**DATASET RECORDS**:
== Segment start ==

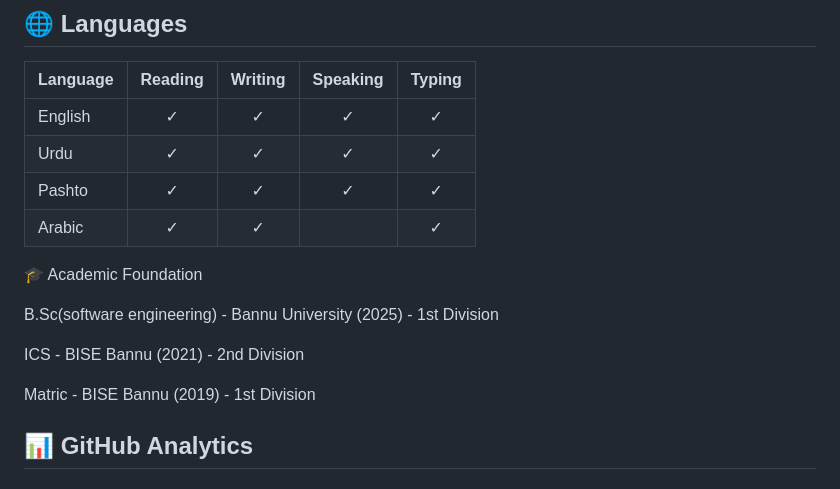
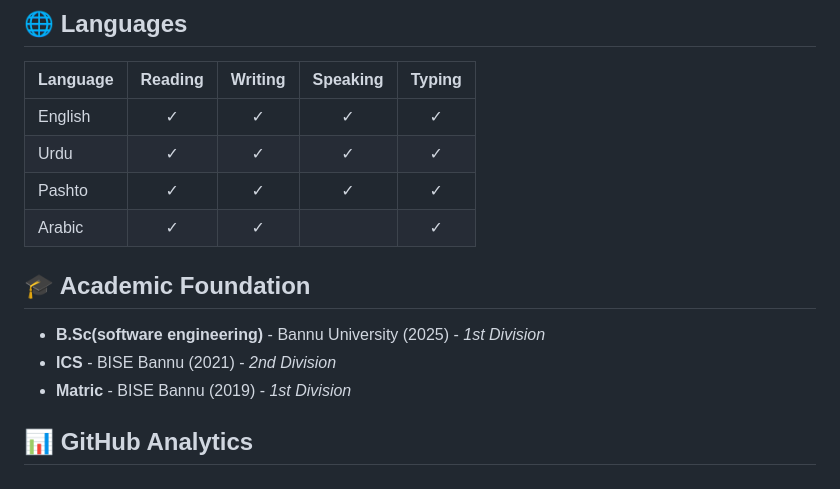
Before and after one commit to muhibkhan123/My-CV, a Markdown page: README.md, the part around the change. Drawn GitHub-style.

```diff
--- a/README.md
+++ b/README.md
@@ -71,14 +71,11 @@ My expertise spans across a spectrum of technologies, enabling me to tackle comp
 | Pashto | ✓ | ✓ | ✓ | ✓ |
 | Arabic | ✓ | ✓ |  | ✓ |
 
+## 🎓 Academic Foundation
 
-🎓 Academic Foundation
-
-B.Sc(software engineering) - Bannu University (2025) - 1st Division
-
-ICS - BISE Bannu (2021) - 2nd Division
-
-Matric - BISE Bannu (2019) - 1st Division
+*   **B.Sc(software engineering)** - Bannu University (2025) - *1st Division*
+*   **ICS** - BISE Bannu (2021) - *2nd Division*
+*   **Matric** - BISE Bannu (2019) - *1st Division*
 
 ## 📊 GitHub Analytics
 
```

== Segment end ==

**EXERCISE AIM**:
From the first line above to the last, reproduce the records exactly but without the pictures.

**YOUR SOLUTION**:
Before and after one commit to muhibkhan123/My-CV, a Markdown page: README.md, the part around the change. Drawn GitHub-style.

```diff
--- a/README.md
+++ b/README.md
@@ -71,14 +71,11 @@ My expertise spans across a spectrum of technologies, enabling me to tackle comp
 | Pashto | ✓ | ✓ | ✓ | ✓ |
 | Arabic | ✓ | ✓ |  | ✓ |
 
+## 🎓 Academic Foundation
 
-🎓 Academic Foundation
-
-B.Sc(software engineering) - Bannu University (2025) - 1st Division
-
-ICS - BISE Bannu (2021) - 2nd Division
-
-Matric - BISE Bannu (2019) - 1st Division
+*   **B.Sc(software engineering)** - Bannu University (2025) - *1st Division*
+*   **ICS** - BISE Bannu (2021) - *2nd Division*
+*   **Matric** - BISE Bannu (2019) - *1st Division*
 
 ## 📊 GitHub Analytics
 
```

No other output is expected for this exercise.